> _PROBLEM REQUIREMENTS_:
The records below are to be reproduced word for word.

Stored items from a collection:

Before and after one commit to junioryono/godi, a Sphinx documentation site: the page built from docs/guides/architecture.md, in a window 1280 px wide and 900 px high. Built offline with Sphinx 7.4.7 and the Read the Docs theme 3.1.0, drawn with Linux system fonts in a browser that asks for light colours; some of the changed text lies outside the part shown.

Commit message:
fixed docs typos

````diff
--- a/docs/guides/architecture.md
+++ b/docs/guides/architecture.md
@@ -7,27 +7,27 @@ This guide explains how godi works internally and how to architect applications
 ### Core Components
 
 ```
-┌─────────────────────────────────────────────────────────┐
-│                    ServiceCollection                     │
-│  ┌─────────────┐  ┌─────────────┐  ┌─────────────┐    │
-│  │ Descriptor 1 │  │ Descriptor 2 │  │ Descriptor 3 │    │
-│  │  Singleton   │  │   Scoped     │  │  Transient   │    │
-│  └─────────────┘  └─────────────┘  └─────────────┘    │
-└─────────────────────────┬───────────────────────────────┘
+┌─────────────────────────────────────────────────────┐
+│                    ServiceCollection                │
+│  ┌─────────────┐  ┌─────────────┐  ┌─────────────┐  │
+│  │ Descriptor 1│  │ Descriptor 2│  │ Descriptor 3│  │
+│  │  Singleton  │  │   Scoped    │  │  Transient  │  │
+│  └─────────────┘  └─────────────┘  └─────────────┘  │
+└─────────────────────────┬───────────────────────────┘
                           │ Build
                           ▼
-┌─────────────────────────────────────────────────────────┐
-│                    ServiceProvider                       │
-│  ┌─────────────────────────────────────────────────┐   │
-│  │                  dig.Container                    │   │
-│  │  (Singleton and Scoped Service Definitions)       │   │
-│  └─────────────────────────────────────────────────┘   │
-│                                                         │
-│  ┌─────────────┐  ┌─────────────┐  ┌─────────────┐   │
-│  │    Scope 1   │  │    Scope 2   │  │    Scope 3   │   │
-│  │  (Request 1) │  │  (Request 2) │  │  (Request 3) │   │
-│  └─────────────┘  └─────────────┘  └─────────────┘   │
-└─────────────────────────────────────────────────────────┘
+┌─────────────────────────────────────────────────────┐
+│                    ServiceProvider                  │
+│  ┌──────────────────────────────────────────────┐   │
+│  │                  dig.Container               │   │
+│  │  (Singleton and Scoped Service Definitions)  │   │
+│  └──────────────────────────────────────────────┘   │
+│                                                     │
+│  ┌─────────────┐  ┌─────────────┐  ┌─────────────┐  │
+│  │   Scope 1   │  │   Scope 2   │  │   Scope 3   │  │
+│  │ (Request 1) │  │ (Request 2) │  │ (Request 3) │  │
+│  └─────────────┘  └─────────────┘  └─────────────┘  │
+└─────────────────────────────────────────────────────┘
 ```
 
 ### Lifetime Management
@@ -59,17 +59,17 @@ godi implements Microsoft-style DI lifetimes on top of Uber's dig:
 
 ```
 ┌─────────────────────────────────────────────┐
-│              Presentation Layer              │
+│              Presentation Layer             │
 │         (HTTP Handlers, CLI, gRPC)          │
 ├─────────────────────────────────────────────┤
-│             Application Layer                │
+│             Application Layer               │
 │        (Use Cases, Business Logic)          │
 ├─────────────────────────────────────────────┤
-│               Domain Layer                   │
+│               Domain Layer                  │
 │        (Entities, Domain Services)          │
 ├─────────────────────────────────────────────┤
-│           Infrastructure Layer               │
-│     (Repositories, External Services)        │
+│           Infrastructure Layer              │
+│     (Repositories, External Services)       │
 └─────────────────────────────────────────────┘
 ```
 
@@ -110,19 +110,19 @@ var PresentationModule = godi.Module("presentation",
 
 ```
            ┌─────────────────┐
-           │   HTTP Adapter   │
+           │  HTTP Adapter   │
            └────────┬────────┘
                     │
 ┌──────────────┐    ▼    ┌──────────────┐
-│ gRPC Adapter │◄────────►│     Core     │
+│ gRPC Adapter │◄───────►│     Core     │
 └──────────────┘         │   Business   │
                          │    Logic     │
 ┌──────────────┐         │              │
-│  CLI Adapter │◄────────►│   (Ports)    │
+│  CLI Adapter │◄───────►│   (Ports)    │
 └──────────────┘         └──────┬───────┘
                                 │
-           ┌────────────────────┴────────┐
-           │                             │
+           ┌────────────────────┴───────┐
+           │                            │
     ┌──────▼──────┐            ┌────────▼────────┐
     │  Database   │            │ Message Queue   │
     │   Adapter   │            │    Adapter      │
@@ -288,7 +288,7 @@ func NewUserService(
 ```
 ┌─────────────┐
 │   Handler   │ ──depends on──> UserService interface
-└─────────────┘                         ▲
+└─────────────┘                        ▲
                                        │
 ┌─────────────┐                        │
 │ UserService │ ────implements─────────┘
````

> _EXERCISE OUTPUT_:
Before and after one commit to junioryono/godi, a Sphinx documentation site: the page built from docs/guides/architecture.md, in a window 1280 px wide and 900 px high. Built offline with Sphinx 7.4.7 and the Read the Docs theme 3.1.0, drawn with Linux system fonts in a browser that asks for light colours; some of the changed text lies outside the part shown.

Commit message:
fixed docs typos

````diff
--- a/docs/guides/architecture.md
+++ b/docs/guides/architecture.md
@@ -7,27 +7,27 @@ This guide explains how godi works internally and how to architect applications
 ### Core Components
 
 ```
-┌─────────────────────────────────────────────────────────┐
-│                    ServiceCollection                     │
-│  ┌─────────────┐  ┌─────────────┐  ┌─────────────┐    │
-│  │ Descriptor 1 │  │ Descriptor 2 │  │ Descriptor 3 │    │
-│  │  Singleton   │  │   Scoped     │  │  Transient   │    │
-│  └─────────────┘  └─────────────┘  └─────────────┘    │
-└─────────────────────────┬───────────────────────────────┘
+┌─────────────────────────────────────────────────────┐
+│                    ServiceCollection                │
+│  ┌─────────────┐  ┌─────────────┐  ┌─────────────┐  │
+│  │ Descriptor 1│  │ Descriptor 2│  │ Descriptor 3│  │
+│  │  Singleton  │  │   Scoped    │  │  Transient  │  │
+│  └─────────────┘  └─────────────┘  └─────────────┘  │
+└─────────────────────────┬───────────────────────────┘
                           │ Build
                           ▼
-┌─────────────────────────────────────────────────────────┐
-│                    ServiceProvider                       │
-│  ┌─────────────────────────────────────────────────┐   │
-│  │                  dig.Container                    │   │
-│  │  (Singleton and Scoped Service Definitions)       │   │
-│  └─────────────────────────────────────────────────┘   │
-│                                                         │
-│  ┌─────────────┐  ┌─────────────┐  ┌─────────────┐   │
-│  │    Scope 1   │  │    Scope 2   │  │    Scope 3   │   │
-│  │  (Request 1) │  │  (Request 2) │  │  (Request 3) │   │
-│  └─────────────┘  └─────────────┘  └─────────────┘   │
-└─────────────────────────────────────────────────────────┘
+┌─────────────────────────────────────────────────────┐
+│                    ServiceProvider                  │
+│  ┌──────────────────────────────────────────────┐   │
+│  │                  dig.Container               │   │
+│  │  (Singleton and Scoped Service Definitions)  │   │
+│  └──────────────────────────────────────────────┘   │
+│                                                     │
+│  ┌─────────────┐  ┌─────────────┐  ┌─────────────┐  │
+│  │   Scope 1   │  │   Scope 2   │  │   Scope 3   │  │
+│  │ (Request 1) │  │ (Request 2) │  │ (Request 3) │  │
+│  └─────────────┘  └─────────────┘  └─────────────┘  │
+└─────────────────────────────────────────────────────┘
 ```
 
 ### Lifetime Management
@@ -59,17 +59,17 @@ godi implements Microsoft-style DI lifetimes on top of Uber's dig:
 
 ```
 ┌─────────────────────────────────────────────┐
-│              Presentation Layer              │
+│              Presentation Layer             │
 │         (HTTP Handlers, CLI, gRPC)          │
 ├─────────────────────────────────────────────┤
-│             Application Layer                │
+│             Application Layer               │
 │        (Use Cases, Business Logic)          │
 ├─────────────────────────────────────────────┤
-│               Domain Layer                   │
+│               Domain Layer                  │
 │        (Entities, Domain Services)          │
 ├─────────────────────────────────────────────┤
-│           Infrastructure Layer               │
-│     (Repositories, External Services)        │
+│           Infrastructure Layer              │
+│     (Repositories, External Services)       │
 └─────────────────────────────────────────────┘
 ```
 
@@ -110,19 +110,19 @@ var PresentationModule = godi.Module("presentation",
 
 ```
            ┌─────────────────┐
-           │   HTTP Adapter   │
+           │  HTTP Adapter   │
            └────────┬────────┘
                     │
 ┌──────────────┐    ▼    ┌──────────────┐
-│ gRPC Adapter │◄────────►│     Core     │
+│ gRPC Adapter │◄───────►│     Core     │
 └──────────────┘         │   Business   │
                          │    Logic     │
 ┌──────────────┐         │              │
-│  CLI Adapter │◄────────►│   (Ports)    │
+│  CLI Adapter │◄───────►│   (Ports)    │
 └──────────────┘         └──────┬───────┘
                                 │
-           ┌────────────────────┴────────┐
-           │                             │
+           ┌────────────────────┴───────┐
+           │                            │
     ┌──────▼──────┐            ┌────────▼────────┐
     │  Database   │            │ Message Queue   │
     │   Adapter   │            │    Adapter      │
@@ -288,7 +288,7 @@ func NewUserService(
 ```
 ┌─────────────┐
 │   Handler   │ ──depends on──> UserService interface
-└─────────────┘                         ▲
+└─────────────┘                        ▲
                                        │
 ┌─────────────┐                        │
 │ UserService │ ────implements─────────┘
````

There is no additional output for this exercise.